Go through the entries below and return every line that contains "anywhere".

## Provided records
[Start of section]

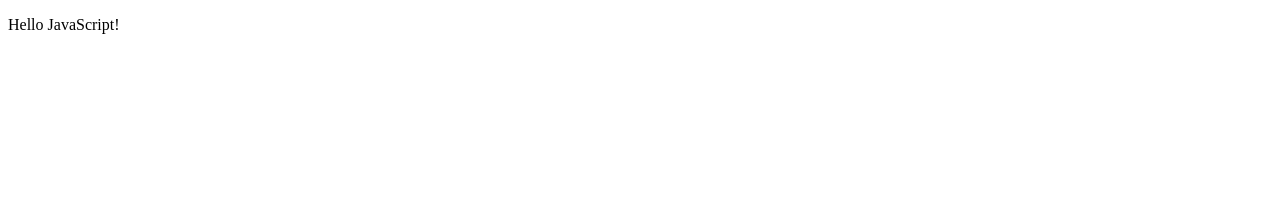
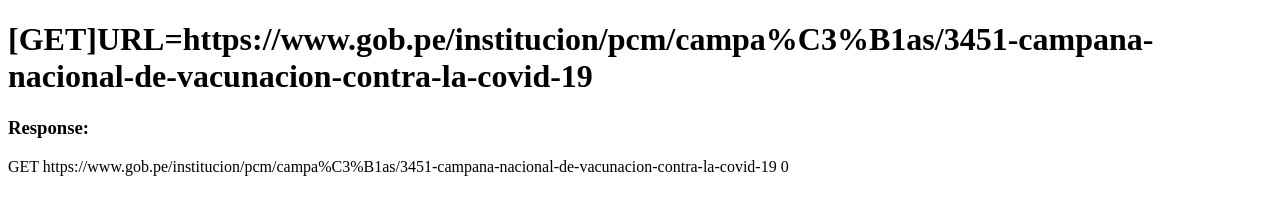
Before and after one commit to pablodz/cors-anywhere-example, a plain HTML site: page index.html in a window 1280 px wide. Drawn offline with Linux system fonts and the light colour scheme; no server answers.

Commit message:
Update index.html

```diff
--- a/index.html
+++ b/index.html
@@ -3,10 +3,11 @@
 
 <body>
 
-    <p id="demo"></p>
+    <h1 id="URL"></h1>
+    <H3>Response:</H3>
+    <p id='RESPONSE'></p>
 
     <script>
-
         var cors_api_url = 'https://cors-anywhere.herokuapp.com/';
 
         function doCORSRequest(options, printResult) {
@@ -25,16 +26,20 @@
             x.send(options.data);
         }
 
-
+        const MYURL =
+            'https://www.gob.pe/institucion/pcm/campa%C3%B1as/3451-campana-nacional-de-vacunacion-contra-la-covid-19';
         console.log(doCORSRequest({
             method: this.id === 'post' ? 'POST' : 'GET',
-            url: 'https://www.gob.pe/institucion/pcm/campa%C3%B1as/3451-campana-nacional-de-vacunacion-contra-la-covid-19',
+            url: MYURL,
             // data: dataField.value
         }, function printResult(result) {
-            console.log( result);
+            console.log(result);
+            document.getElementById("RESPONSE").innerHTML = result;
         }));
 
-        document.getElementById("demo").innerHTML = "Hello JavaScript!";
+        document.getElementById("URL").innerHTML = "[GET]URL=" + MYURL;
+
+
     </script>
 
 </body>
```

[End of section]

## Result
Before and after one commit to pablodz/cors-anywhere-example, a plain HTML site: page index.html in a window 1280 px wide. Drawn offline with Linux system fonts and the light colour scheme; no server answers.
         var cors_api_url = 'https://cors-anywhere.herokuapp.com/';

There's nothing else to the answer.